The first MENA region team to reach the semi-finals has been awarded a grant for further development and progress to the next stage of the coveted international competition.
A team of researchers from Khalifa University has been named a semi-finalist Discovery Award winner for the Longitude Prize on Dementia. The team’s iMAGIC smart glasses solution offers assistive features including facial recognition, reminders and alerts, zooming in and out to facilitate navigation, phone calls to loved ones, and vital-sign monitoring.
The Khalifa University team is the only team from the MENA region to be selected to progress to the discovery phase of the international competition. The team, led by Prof. Mohamed Seghier, Director of the Healthcare Engineering Innovation Group, includes Prof. Leontios Hadjileontiadis, Dr. Aamna AlShehhi, Dr. Naoufel Werghi, Dr. Hamdan Hamdan, and Rayyah Alkhanjari. They collaborated with Cleveland Clinic’s Dr Eugene Achi. The grant received from the Longitude Prize on Dementia will help the team to design protypes of the smart glasses, and test the prototypes in a group of people living with dementia.
The iMAGIC smart glasses offer hands-free assistive technology to help people with dementia retain independence and regain confidence in their daily activities. It is user-friendly, safe, reliable, and personalized, and the technology can interact with other smart devices. It is based on a modular architecture, adapted to the users’ abilities, needs, and caregivers’ recommendations.
The glasses offer augmented capabilities as multiple on-demand modules: a recognition system for familiar faces and QR-labelled objects; an alarm or reminder system; a GPS-enabled tracker; zoom in and zoom out to facilitate navigation; a gyroscope and accelerometer for activity and fall-risk monitoring; safe connection with smart phones to initiate calls to frequently dialed numbers; and monitoring of vital signs including heartrate, body temperature, and hours of sleep.
“Our solution has high modularity and interoperability, meaning it can also safely interact with frequently used devices, such as smartphones, smartwatches, and smart TVs,” Prof. Seghier said. “Our current design incorporates seven modules, and one of the most useful is the possibility to recognize familiar faces and objects. This could be extremely useful for patients because one of the first symptoms of dementia is difficulty with finding the right word.”
Funded by the Alzheimer’s Society, a leading UK dementia charity, and by the UK innovation agency Innovate UK, the Longitude Prize on Dementia drives the co-creation of personalized technologies to help people living with dementia enjoy independent and fulfilled lives.
Dementia is caused by diseases that affect the brain with symptoms including memory loss, confusion, problems with words and comprehension, and a need for assistance in everyday living. It typically affects older adults. There are an estimated 46.8 million people living worldwide with dementia, with this number predicted to double every 20 years. In the UAE, Alzheimer’s disease, the most common form of dementia, currently affects around 4,500 residents, but nearly 30,000 could have it by 2030.

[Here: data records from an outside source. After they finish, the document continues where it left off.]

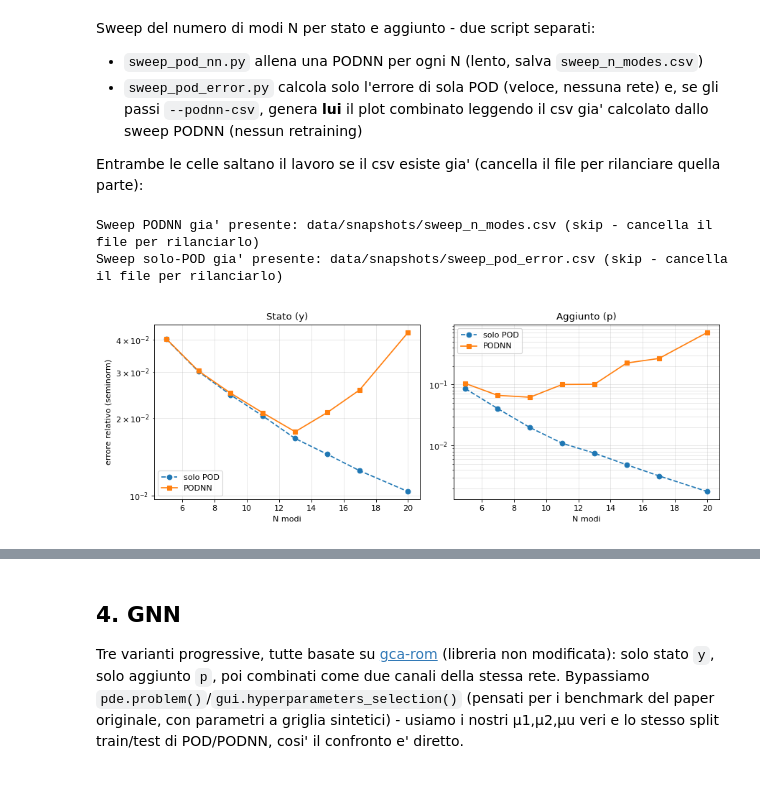
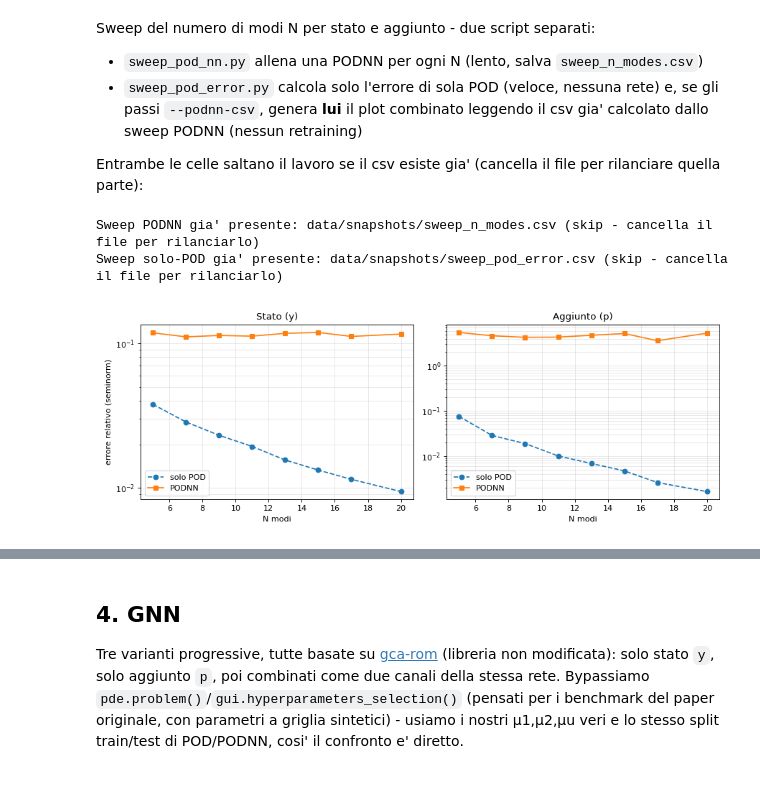
Before and after one commit to roccnroll/vbOCP, a Jupyter notebook: notebooks/run_pipeline.ipynb, the cells around one changed output, grey strips where cells are left out. Saved outputs shown, nothing was run; the diff lists cells and outputs as text; code cells hidden in the pictures.

```diff
--- a/notebooks/run_pipeline.ipynb
+++ b/notebooks/run_pipeline.ipynb
@@ -159,7 +158,7 @@ Entrambe le celle saltano il lavoro se il csv esiste gia' (cancella il file per
 # %%
 N_MODES_VALUES = '5,7,9,11,13,15,17,20'
 HIDDEN_DIM = 32
-SWEEP_EPOCHS = 150000
+SWEEP_EPOCHS = 1
 SWEEP_N_MODES_OUTPUT = os.path.join(SNAPSHOTS_DIR, 'sweep_n_modes.csv')
 SWEEP_POD_ERROR_OUTPUT = os.path.join(SNAPSHOTS_DIR, 'sweep_pod_error.csv')
 # sweep PODNN (lento - allena una rete per N) - skip se il csv esiste gia'
@@ -167,31 +166,31 @@ if os.path.exists(SWEEP_N_MODES_OUTPUT):
     print(f"Sweep PODNN gia' presente: {SWEEP_N_MODES_OUTPUT} (skip - cancella il file per rilanciarlo)")
 else:
     !python -m src.rom.sweep_pod_nn \
         --config {CONFIG_PATH} \
         --snapshots {SNAPSHOTS_PATH} \
         --test-snapshots {TEST_SNAPSHOTS_PATH} \
         --sweep-param n_modes \
         --values {N_MODES_VALUES} \
         --hidden-dim {HIDDEN_DIM} \
         --epochs {SWEEP_EPOCHS} \
         --output {SWEEP_N_MODES_OUTPUT}
 
 # sweep solo POD (veloce, nessuna rete) + plot combinato (letto dal csv PODNN sopra, non rifatto qui) -
 # skip se il csv esiste gia'
 if os.path.exists(SWEEP_POD_ERROR_OUTPUT):
     print(f"Sweep solo-POD gia' presente: {SWEEP_POD_ERROR_OUTPUT} (skip - cancella il file per rilanciarlo)")
 else:
     !python -m src.rom.sweep_pod_error \
         --config {CONFIG_PATH} \
         --snapshots {SNAPSHOTS_PATH} \
         --test-snapshots {TEST_SNAPSHOTS_PATH} \
         --values {N_MODES_VALUES} \
         --podnn-csv {SWEEP_N_MODES_OUTPUT} \
         --output {SWEEP_POD_ERROR_OUTPUT}
 from pathlib import Path
 from IPython.display import Image
 Image(str(Path(SWEEP_POD_ERROR_OUTPUT).with_suffix('.png')))
 # %% [output]
 Sweep PODNN gia' presente: data/snapshots/sweep_n_modes.csv (skip - cancella il file per rilanciarlo)
 Sweep solo-POD gia' presente: data/snapshots/sweep_pod_error.csv (skip - cancella il file per rilanciarlo)
-[figure, old version]
+[figure, new version]
```
Also changed, not shown: parts of 21 cells of this notebook.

“Projected trends in population aging have forecasted a massive increase in the number of (affected) people, with alarming rates in the MENA region,” Prof. Seghier said. “It is important that new technologies are developed to allow people with dementia to live independently. Our main motivation was to develop a hands-free assistive device to make a difference in the lives of people with dementia. On a more personal note, some team members have relatives who are already affected by dementia, and this was another driver to start this project.”
The cognitive loss associated with dementia can cause a decline in independence, social interactions, and the ability to perform fundamental daily activities. Many people with dementia would like to retain their independence, and the Longitude Prize aims to encourage the development of technologies that can help.
The Discovery Award gave the Khalifa University team a cash grant of £80,000 to further develop their work. They will submit their technology to the next stage of the prize in 2024.
“Our ultimate goal is to develop an easy-to-use device based on a personalized-by-design pair of smart glasses to assist people with dementia to live independently for longer, while ensuring high design modularity and adaptability to meet the user’s changing abilities and needs,” Prof. Seghier said. “This requires an efficient co-design process with people with dementia to maximize utility, usefulness, and reliability. Prototypes of our smart glasses will be tested in real contexts in a group of people living with dementia in the UAE. Our future research will also explore new ways of making the smart glasses affordable to all, including to people with dementia in low-income countries.”
17 August 2023